Or better yet what would be the formula when the angle of incline, cart weight and hanging weight vary?

Removing an alternator Pulley!

by
Mjtrinihobby

How to Change the Speed of a Drill Press

by
newdetroiter

Replacing the engine Water Pump and Tensioner Pulley (Honda Civic D15B).

by
Mjtrinihobby

Transmission Belt / Fan Replacement Cub Cadet LTX1045

by
brakeman22

Calculate Drill or Lathe Speed

by
djpolymath

How to replace a power steering pump

by
marksatterfield

Turn off your light switch from bed with pulleys.

by
icerc

THE INTERNET'S CHEAPEST MOTORIZED, BELT DRIVEN, 48" DIY CAMERA SLIDER

by
stereoghost

Let your inbox help you discover our best projects, classes, and contests. Instructables will help you learn how to make anything!

active| newest | oldestThen the hanging block would rise ΔL vertically, and the rolling block would move upward by (sin(21.8 deg))*ΔL.

So the work it takes to make these blocks move upward against their own weight is :

W = (50 lb)*ΔL + (165 lb)*(sin(21.8 deg))*ΔL

Next I am going to naively assume none of your rope-pulling work is lost to friction, so that:

W = F*ΔL = (50 lb)*ΔL + (165 lb)*(sin(21.8 deg))*ΔL

where F is the force with which you pull on the rope, and with which the rope pulls on you, at that place in the diagram labeled, "?? lbs to pull".

Divide both sides by ΔL, and get :

F = (50 lb) + (165 lb)*(sin(21.8 deg)) = 111.28 lb

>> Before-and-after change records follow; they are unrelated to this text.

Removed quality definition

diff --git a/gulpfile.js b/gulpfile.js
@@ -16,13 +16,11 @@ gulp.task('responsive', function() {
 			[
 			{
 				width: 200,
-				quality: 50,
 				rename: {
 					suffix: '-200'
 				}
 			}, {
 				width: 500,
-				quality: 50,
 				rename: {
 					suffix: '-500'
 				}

Fp = W h/l

= W sin α

where:

Fp = pulling force (N, lbf)

W = m g = weight of body (N, lbf)

h = elevation (m, ft)

l = length (m, ft)

α = elevation angle (degrees)

m = mass of body (kg, slugs)

g = acceleration of gravity = 9.81 (m/s2) = 32.174 (ft/s2)